_EXERCISE REQUIREMENTS_
Write only the number of lines in the records beneath that hold "React".

==== DATASET ENTRIES

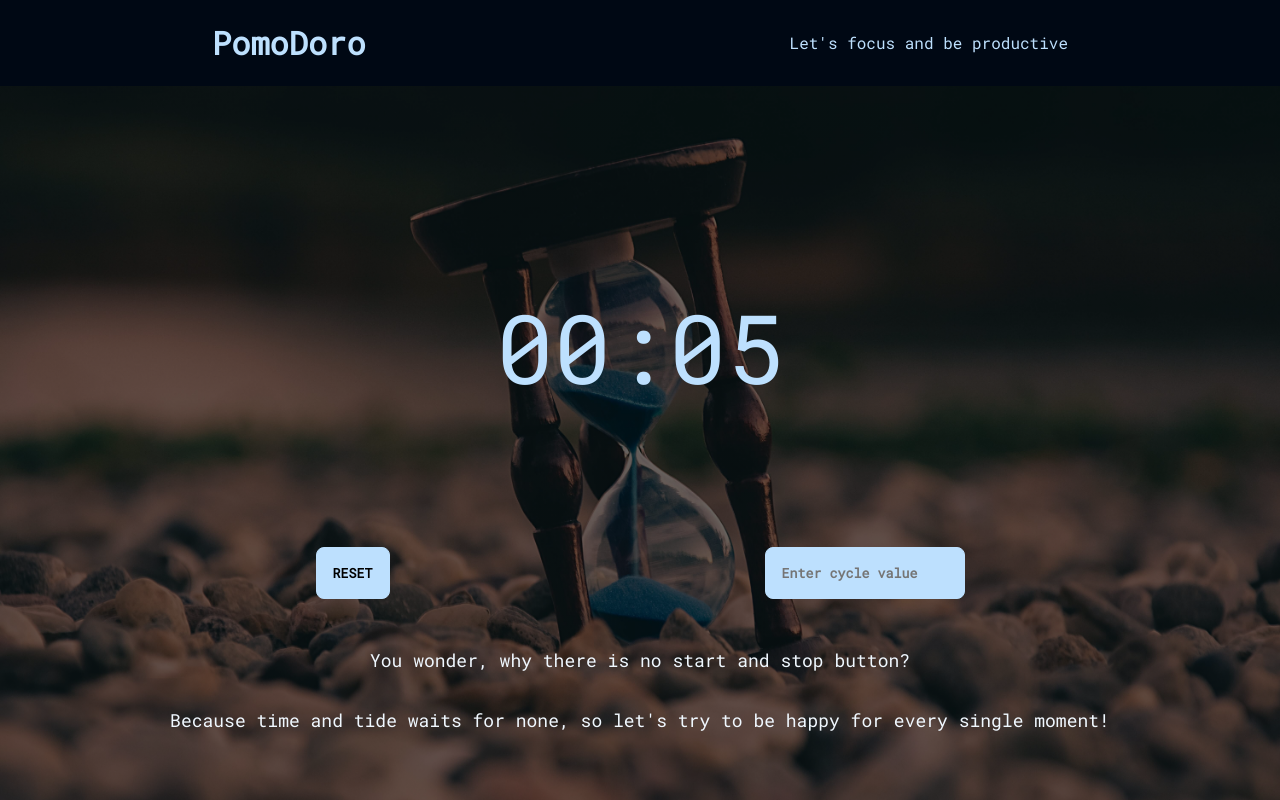
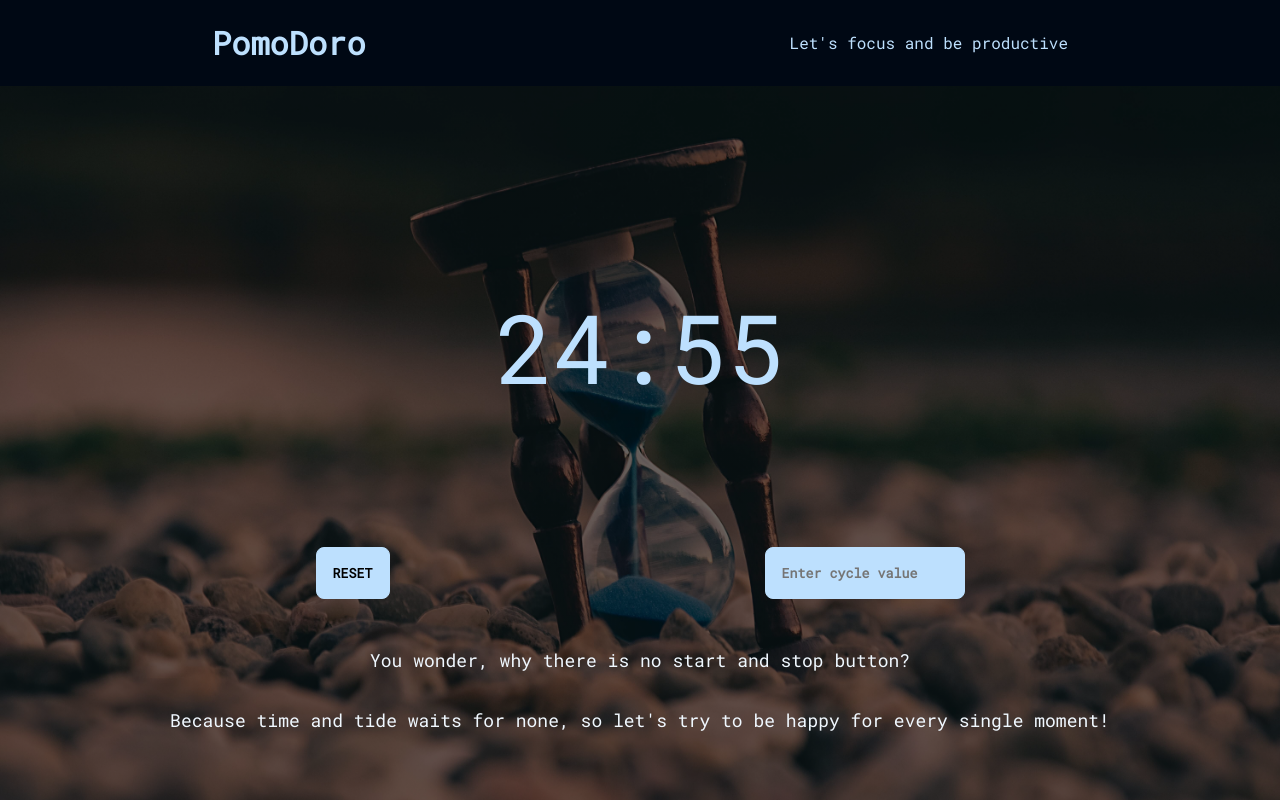
Before and after one commit to SyedSibtainRazvi/pomo-timer, a React (Create React App) app: page / in a window 1280 px wide. Built offline with nearby package versions, Linux system fonts and the light colour scheme.

Commit message:
doc: timer updated

```diff
--- a/src/components/Pomodoro.jsx
+++ b/src/components/Pomodoro.jsx
@@ -1,7 +1,7 @@
 import React, { useState, useEffect } from "react";
 
 const Pomodoro = () => {
-  const [minutes, setMinutes] = useState(1);
+  const [minutes, setMinutes] = useState(25);
   const [seconds, setSeconds] = useState(0);
   const [displayMessage, setDisplayMessage] = useState(false);
   const [cycle, setCycle] = useState(0.5);
@@ -20,12 +20,12 @@ const Pomodoro = () => {
 
       if (seconds === 0) {
         if (minutes !== 0) {
-          setSeconds(9);
+          setSeconds(59);
           setMinutes(minutes - 1);
 
         } else {
-          let minutes = displayMessage ? 1 : 1;
-          let seconds = 9;
+          let minutes = displayMessage ? 24 : 4;
+          let seconds = 59;
           // console.log(cycle);
           // console.log(value);
 
```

========

_SOLUTION_
2